Seacourt is a unique space. Participants are supported in an environment that is more than completing a piece of work, or workshop, and going home at the end of the day.

People are encouraged to find their own voice, develop a practice, and they are encouraged to problem-solve any challenges that they encounter whilst having the support of professional artists and practitioners should they need it.

The outreach and community work were originally offered to local groups and we focused on supporting those with mental health, or physical disability, needs. Everyone who had previously entered into workshops at Seacourt were, in a sense, labelled because of the groups that they attended such as Action Mental Health or Cedar Foundation, which supports various needs in people. These people belonged to these groups as they needed support in various ways.

The space within Seacourt is important because we actively seek to throw out the idea of what labels are and what that means for people. Of course, it is important to acknowledge people’s capabilities, or where they need extra help and support but they are not wholly defined by these.

We believe that participants who are coming into Seacourt should not be bound by their disability but instead are encouraged to find purpose within their individuality and their arts practice. Seacourt has allowed the time for these people to develop personally. What we have witnessed was amazing. The space invites people in, holds them as people and artists, and allows for natural growth, development and understanding of printmaking and art practice. In turn this improves mental health and wellbeing and this has been acknowledged by many of our participants.

People have developed friendships and they all meet every week, once or twice, as a group, to facilitate their work. The majority of the participants are regular attendees and rarely misses sessions. In 2019 we all worked together to create an exhibition of their most recent work where everyone was given the opportunity to display their artworks. Everybody availed of this opportunity, and for the first time ever, worked on a collective brief together. There was pride, sincerity and a sense of community within the exhibition and its participants.

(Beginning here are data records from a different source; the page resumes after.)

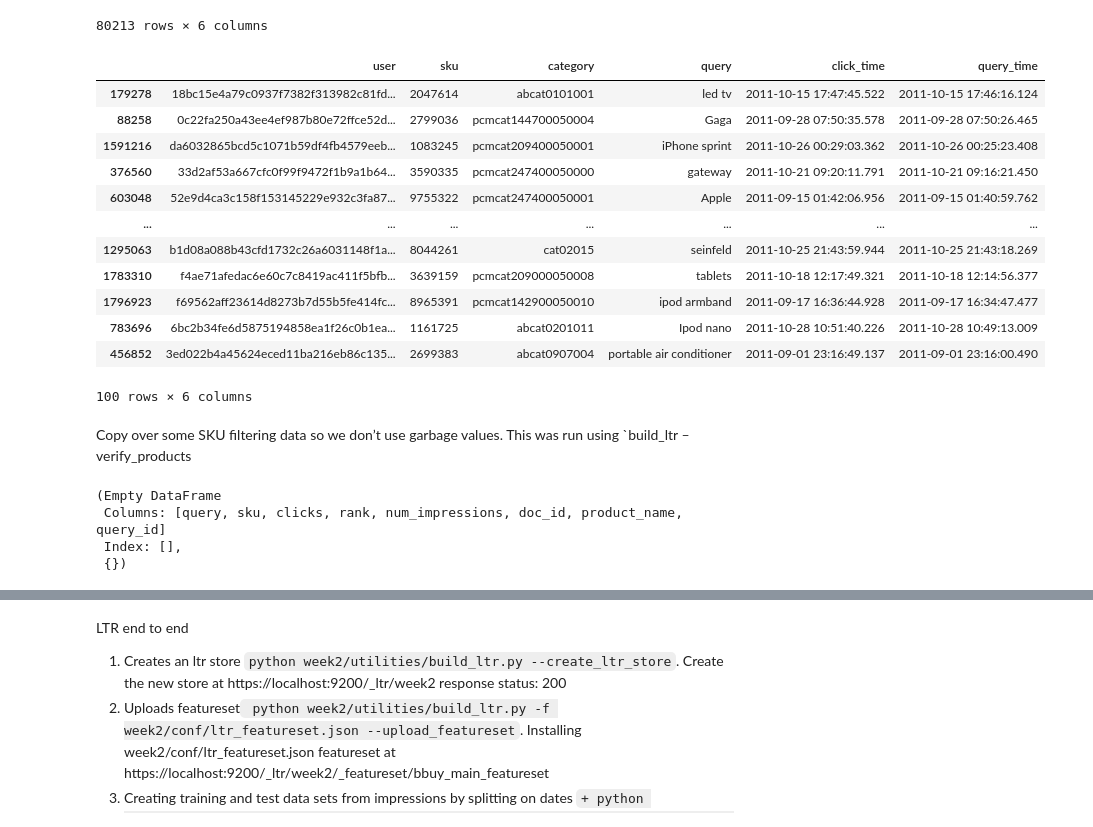
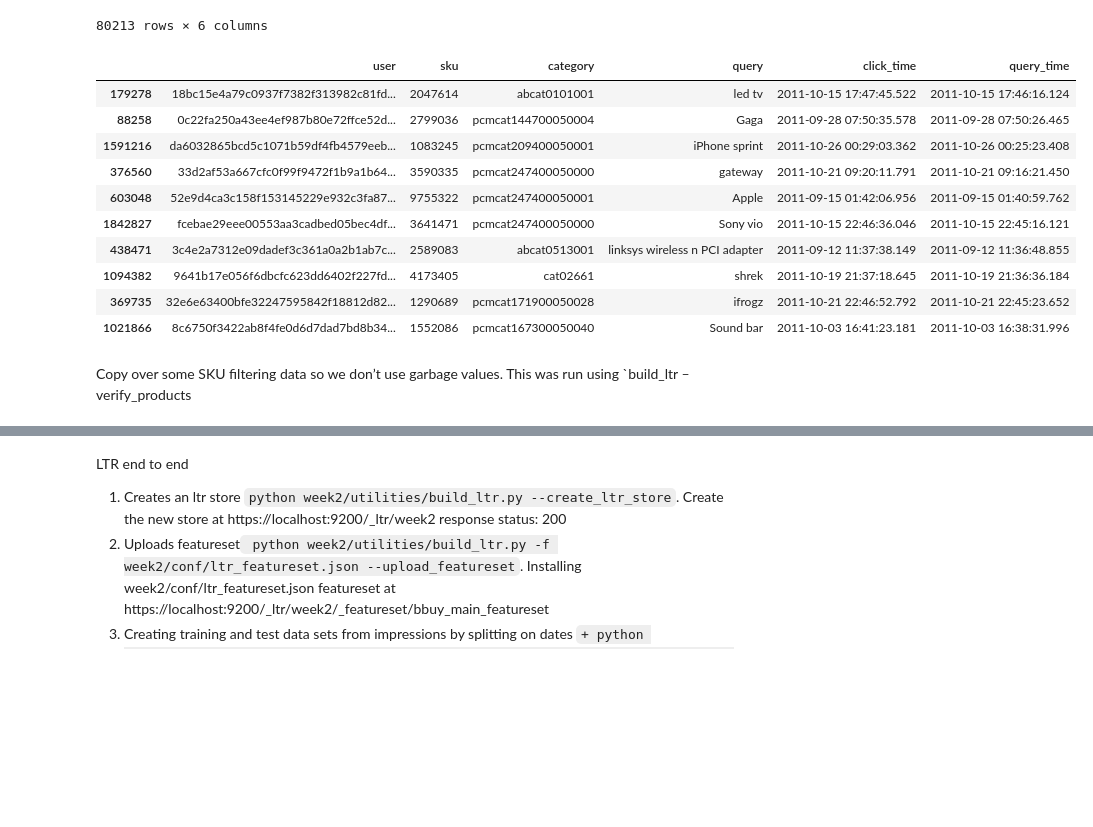
Before and after one commit to gsingers/search_with_machine_learning_course, a Jupyter notebook: week2/utilities/core.ipynb, the cells around one changed output, grey strips where cells are left out. Cells and saved outputs as stored; diff of their text form; code cells hidden in the pictures; blank space fills up the shorter version.

```diff
--- a/week2/utilities/core.ipynb
+++ b/week2/utilities/core.ipynb
@@ -139,21 +96,19 @@ df[df.category == 'abcat0101001'] # Get all the queries from a given category
 | 1865224 | fffd4ebf04febc87ca4b34c730c78d7bf... | 2620821 | abcat0101001 | Infinity | 2011-10-19 21:20:40.308 | 2011-10-19 21:20:15.504 |
 80213 rows × 6 columns
 # %%
-df.sample(n=100, random_state=42) # take a random subsample
+df.sample(n=10, random_state=42) # take a random subsample
 # %% [output]
 |  | user | sku | category | query | click_time | query_time |
 | 179278 | 18bc15e4a79c0937f7382f313982c81fd... | 2047614 | abcat0101001 | led tv | 2011-10-15 17:47:45.522 | 2011-10-15 17:46:16.124 |
 | 88258 | 0c22fa250a43ee4ef987b80e72ffce52d... | 2799036 | pcmcat144700050004 | Gaga | 2011-09-28 07:50:35.578 | 2011-09-28 07:50:26.465 |
 | 1591216 | da6032865bcd5c1071b59df4fb4579eeb... | 1083245 | pcmcat209400050001 | iPhone sprint | 2011-10-26 00:29:03.362 | 2011-10-26 00:25:23.408 |
 | 376560 | 33d2af53a667cfc0f99f9472f1b9a1b64... | 3590335 | pcmcat247400050000 | gateway | 2011-10-21 09:20:11.791 | 2011-10-21 09:16:21.450 |
 | 603048 | 52e9d4ca3c158f153145229e932c3fa87... | 9755322 | pcmcat247400050001 | Apple | 2011-09-15 01:42:06.956 | 2011-09-15 01:40:59.762 |
-| ... | ... | ... | ... | ... | ... | ... |
-| 1295063 | b1d08a088b43cfd1732c26a6031148f1a... | 8044261 | cat02015 | seinfeld | 2011-10-25 21:43:59.944 | 2011-10-25 21:43:18.269 |
-| 1783310 | f4ae71afedac6e60c7c8419ac411f5bfb... | 3639159 | pcmcat209000050008 | tablets | 2011-10-18 12:17:49.321 | 2011-10-18 12:14:56.377 |
-| 1796923 | f69562aff23614d8273b7d55b5fe414fc... | 8965391 | pcmcat142900050010 | ipod armband | 2011-09-17 16:36:44.928 | 2011-09-17 16:34:47.477 |
-| 783696 | 6bc2b34fe6d5875194858ea1f26c0b1ea... | 1161725 | abcat0201011 | Ipod nano | 2011-10-28 10:51:40.226 | 2011-10-28 10:49:13.009 |
-| 456852 | 3ed022b4a45624eced11ba216eb86c135... | 2699383 | abcat0907004 | portable air conditioner | 2011-09-01 23:16:49.137 | 2011-09-01 23:16:00.490 |
+| 1842827 | fcebae29eee00553aa3cadbed05bec4df... | 3641471 | pcmcat247400050000 | Sony vio | 2011-10-15 22:46:36.046 | 2011-10-15 22:45:16.121 |
+| 438471 | 3c4e2a7312e09dadef3c361a0a2b1ab7c... | 2589083 | abcat0513001 | linksys wireless n PCI adapter | 2011-09-12 11:37:38.149 | 2011-09-12 11:36:48.855 |
+| 1094382 | 9641b17e056f6dbcfc623dd6402f227fd... | 4173405 | cat02661 | shrek | 2011-10-19 21:37:18.645 | 2011-10-19 21:36:36.184 |
+| 369735 | 32e6e63400bfe32247595842f18812d82... | 1290689 | pcmcat171900050028 | ifrogz | 2011-10-21 22:46:52.792 | 2011-10-21 22:45:23.652 |
+| 1021866 | 8c6750f3422ab8f4fe0d6d7dad7bd8b34... | 1552086 | pcmcat167300050040 | Sound bar | 2011-10-03 16:41:23.181 | 2011-10-03 16:38:31.996 |
-100 rows × 6 columns
 # %% [markdown]
 Copy over some SKU filtering data so we don’t use garbage values. This was run using `build_ltr –verify_products
 # %%
@@ -165,9 +118,2 @@ o = synthesize_impressions(sdf, min_impressions=5, min_clicks=1)
-# %%
-o
-# %% [output]
-(Empty DataFrame
- Columns: [query, sku, clicks, rank, num_impressions, doc_id, product_name, query_id]
- Index: [],
- {})
 # %%
 # Looks through all SKUs in --all_clicks and reports the ones that aren't in the index.
```
Also changed, not shown: parts of 46 cells of this notebook, 3 other files.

Each month we tried to further teach what it was to be an artist and continue to engage in personal work and I think that this could only have happened in the context of somewhere like Seacourt as it is a professionally run artists’ space. One participant illustrated their own book, and most people have developed distinct styles as artists and the work has started to become strong. An individual sense of identity is important and Seacourt allows for that to be cultivated and to grow. Seacourt offers a warm and inviting atmosphere to work in.